Noun1.transitive verb - a verb (or verb construction) that requires an object in order to be grammatical
verb - the word class that serves as the predicate of a sentence
doubly transitive verb, doubly transitive verb form - a transitive verb that takes both a direct and an indirect object
prijelazni glagol
tárgyas ige
czasownik przechodni
References in periodicals archive ?
The causee with causative verbs derived from transitive verbs is marked with the AT suffix in all Tsezic languages except Bezhta (where it is marked with the Instrumental).
Unaccusative verbs are intransitive; intransitive verbs are more natural than transitive verbs because intransitive verbs code fewer core participants than transitive verbs and are natural according to the criterion of least effort, item (b) in the list of axioms.
It seems likely that the adverbs formed from the CP of thoon 'to do' occur with transitive verbs and those from the CP of boon 'to be, become' with intransitive verbs.
If one were to list all the transitive verbs involved in its construction, they would easily include "gathering," "collecting," and "sorting" (none of which, by the way, makes it onto Serra's more steroidal list of actions).
Transitive verbs used intransitively, the muddled heaping of sub-clause on sub-clause, a profligacy with dashes, and numerous awkward expressions: all these things make Light in the Dark Room something of a chore to read, as well as obscuring the arguments it seeks to make.
This involves the use of traditional classification methods that have been trained to recognize statements as assertions when accompanied by words like "said" and "according to" and as subjective opinions when modified by transitive verbs such as "fears," "suspects" or "suggests.
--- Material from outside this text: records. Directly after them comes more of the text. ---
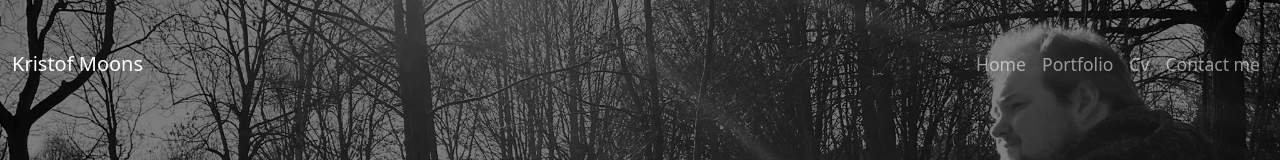
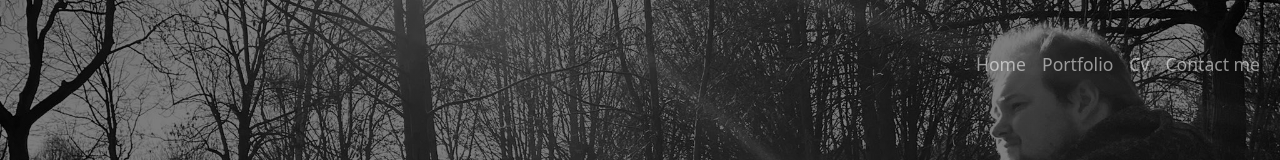
Before and after one commit to kristofmoons/porfolio, a React (Create React App) app: page / in a window 1280 px wide. Shown: the top 160 px of the page. Built offline with nearby package versions, Linux system fonts and the light colour scheme.

Commit message:
update nav landing

```diff
--- a/src/pages/LandingPage.js
+++ b/src/pages/LandingPage.js
@@ -20,11 +20,15 @@ export default function LandingPage() {
     const [navSize, setnavSize] = useState("10rem");
     const [navColor, setnavColor] = useState("transparent");
     const [borderColor, setBorderColor] = useState("transparent");
+    const [color, setColor] = useState("transparent");
+
 
     const listenScrollEvent = () => {
         window.scrollY > 10 ? setnavColor("#212121") : setnavColor("transparent");
         window.scrollY > 10 ? setnavSize("auto") : setnavSize("8rem");
         window.scrollY > 10 ? setBorderColor("3px solid cornflowerblue") : setBorderColor("0px solid transparent");
+        window.scrollY > 10 ? setColor("#fff") : setColor("transparent");
+
 
     };
     useEffect(() => {
@@ -41,7 +45,7 @@ export default function LandingPage() {
                 <nav className="navbar navbar-expand-md navbar-dark fixed-top"
                      style={{backgroundColor: navColor, height: navSize, transition: "all 1s", borderBottom: borderColor}}>
                     <div className="container-fluid">
-                        <a className="navbar-brand" href="/">Kristof Moons</a>
+                        <a className="navbar-brand" style={{color:color}} href="/">Kristof Moons</a>
                         <button className="navbar-toggler" type="button" data-bs-toggle="collapse"
                                 data-bs-target="#navbarSupportedContent" aria-controls="navbarSupportedContent"
                                 aria-expanded="false" aria-label="Toggle navigation">
```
Thus it follows (if we assume that Croutons are the only relevant Spice-assigners) that a passive participle of a transitive verb must be followed by a Crouton and furthermore that only transitive verbs will appear in passive constructions; thus (16i) follows as a theorem.
Seven patterns are discussed; transitive verbs selecting into -ing complements, transitive verbs selecting out of -ing complements, intransitive verbs selecting on -ing complements, adjectives selecting to infinitive and to -ing complements, intransitive verbs selecting to infinitive and to -ing complements, nouns selecting to infinitive and to -ing complements, and intrasitive verbs selecting towards/toward - ing.
According to proponents of this view, intensional transitive verbs such as "want," "seek," or "resemble" are actually propositional attitude verbs in disguise.
Confusingly, in OFED there are two separate entries under 'defroissier' with similar meanings, both said to be transitive verbs, but OFED is probably correct in relating 'defroit' to 'defraindre' rather than to 'defroissier' as in Greimas.
From the fact that only sentences with transitive verbs can be turned into the passive it must not be inferred that any sentence with a transitive verb and a direct object can be made passive.
Note, however, that the transitive verbs with these meanings are never used in their literal sense to refer to directed motion.